#### What you should do:
This task calls for copying every line of the records that includes the word "string".

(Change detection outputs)

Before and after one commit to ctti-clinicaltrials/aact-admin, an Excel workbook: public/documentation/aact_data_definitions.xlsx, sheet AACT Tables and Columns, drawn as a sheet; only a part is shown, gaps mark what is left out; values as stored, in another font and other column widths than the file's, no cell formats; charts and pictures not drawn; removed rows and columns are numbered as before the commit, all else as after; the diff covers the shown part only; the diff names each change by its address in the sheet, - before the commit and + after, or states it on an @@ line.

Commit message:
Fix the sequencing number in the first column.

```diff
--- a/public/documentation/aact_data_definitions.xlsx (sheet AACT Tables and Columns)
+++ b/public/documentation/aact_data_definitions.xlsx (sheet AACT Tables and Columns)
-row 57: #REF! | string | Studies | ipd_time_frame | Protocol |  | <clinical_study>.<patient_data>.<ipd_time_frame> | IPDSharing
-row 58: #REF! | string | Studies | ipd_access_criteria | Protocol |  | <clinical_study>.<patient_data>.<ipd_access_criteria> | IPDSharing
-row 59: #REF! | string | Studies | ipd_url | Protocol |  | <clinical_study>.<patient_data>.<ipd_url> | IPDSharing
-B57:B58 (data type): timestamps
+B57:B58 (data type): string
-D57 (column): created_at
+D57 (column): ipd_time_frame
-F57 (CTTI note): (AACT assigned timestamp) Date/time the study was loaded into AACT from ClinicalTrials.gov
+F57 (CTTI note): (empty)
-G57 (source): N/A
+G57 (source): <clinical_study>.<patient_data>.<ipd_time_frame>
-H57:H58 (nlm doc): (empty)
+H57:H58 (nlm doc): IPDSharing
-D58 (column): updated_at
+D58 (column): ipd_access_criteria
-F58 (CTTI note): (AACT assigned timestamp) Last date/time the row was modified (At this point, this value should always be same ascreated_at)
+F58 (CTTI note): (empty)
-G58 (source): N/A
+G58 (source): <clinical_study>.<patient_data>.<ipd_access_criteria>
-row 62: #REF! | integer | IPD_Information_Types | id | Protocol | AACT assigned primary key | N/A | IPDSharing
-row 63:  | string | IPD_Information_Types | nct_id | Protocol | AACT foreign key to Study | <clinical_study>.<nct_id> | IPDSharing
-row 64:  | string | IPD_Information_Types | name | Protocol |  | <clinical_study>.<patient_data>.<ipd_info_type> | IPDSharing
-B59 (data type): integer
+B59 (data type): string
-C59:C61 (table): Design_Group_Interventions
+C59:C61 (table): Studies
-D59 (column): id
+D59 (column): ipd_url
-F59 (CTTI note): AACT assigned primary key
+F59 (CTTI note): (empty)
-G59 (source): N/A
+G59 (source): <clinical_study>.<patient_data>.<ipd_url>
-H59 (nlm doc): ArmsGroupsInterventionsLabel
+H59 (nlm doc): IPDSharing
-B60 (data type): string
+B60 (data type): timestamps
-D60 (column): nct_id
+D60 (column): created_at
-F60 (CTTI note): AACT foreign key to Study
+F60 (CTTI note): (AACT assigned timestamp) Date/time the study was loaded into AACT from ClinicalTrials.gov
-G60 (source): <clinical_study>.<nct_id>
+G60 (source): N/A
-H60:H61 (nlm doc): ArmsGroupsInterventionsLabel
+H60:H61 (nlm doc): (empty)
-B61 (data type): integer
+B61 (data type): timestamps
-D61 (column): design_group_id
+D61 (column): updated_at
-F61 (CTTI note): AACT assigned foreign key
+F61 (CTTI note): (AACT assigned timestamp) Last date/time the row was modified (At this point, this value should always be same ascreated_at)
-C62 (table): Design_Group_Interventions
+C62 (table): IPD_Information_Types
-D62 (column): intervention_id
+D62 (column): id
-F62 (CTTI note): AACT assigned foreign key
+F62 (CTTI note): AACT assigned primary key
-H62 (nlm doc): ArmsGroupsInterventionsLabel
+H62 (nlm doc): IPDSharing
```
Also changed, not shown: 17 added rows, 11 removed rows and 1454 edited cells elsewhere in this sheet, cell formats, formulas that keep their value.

==

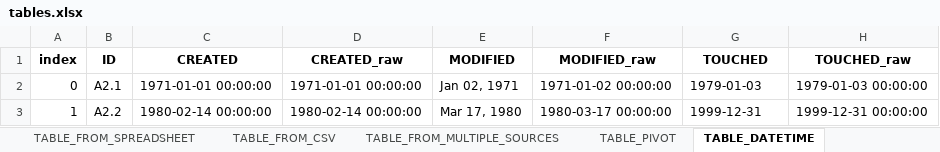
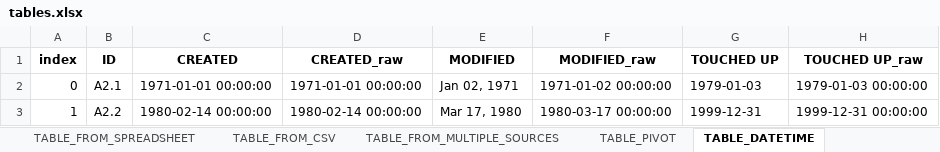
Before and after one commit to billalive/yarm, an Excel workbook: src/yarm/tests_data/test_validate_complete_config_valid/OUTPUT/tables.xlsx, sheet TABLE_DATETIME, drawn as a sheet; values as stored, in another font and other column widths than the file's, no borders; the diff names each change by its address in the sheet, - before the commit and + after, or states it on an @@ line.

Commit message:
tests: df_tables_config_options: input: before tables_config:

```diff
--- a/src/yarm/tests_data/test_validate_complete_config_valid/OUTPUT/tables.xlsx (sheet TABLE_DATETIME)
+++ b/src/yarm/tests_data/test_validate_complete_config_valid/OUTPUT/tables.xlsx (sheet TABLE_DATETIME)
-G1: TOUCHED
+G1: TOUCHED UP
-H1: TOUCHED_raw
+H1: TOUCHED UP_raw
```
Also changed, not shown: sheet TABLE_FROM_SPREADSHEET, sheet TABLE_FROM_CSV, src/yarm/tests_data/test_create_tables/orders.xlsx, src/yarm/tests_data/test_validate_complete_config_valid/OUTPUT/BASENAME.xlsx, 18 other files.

#### Solution for this exercise:
-row 57: #REF! | string | Studies | ipd_time_frame | Protocol |  | <clinical_study>.<patient_data>.<ipd_time_frame> | IPDSharing
-row 58: #REF! | string | Studies | ipd_access_criteria | Protocol |  | <clinical_study>.<patient_data>.<ipd_access_criteria> | IPDSharing
-row 59: #REF! | string | Studies | ipd_url | Protocol |  | <clinical_study>.<patient_data>.<ipd_url> | IPDSharing
+B57:B58 (data type): string
-row 63:  | string | IPD_Information_Types | nct_id | Protocol | AACT foreign key to Study | <clinical_study>.<nct_id> | IPDSharing
-row 64:  | string | IPD_Information_Types | name | Protocol |  | <clinical_study>.<patient_data>.<ipd_info_type> | IPDSharing
+B59 (data type): string
-B60 (data type): string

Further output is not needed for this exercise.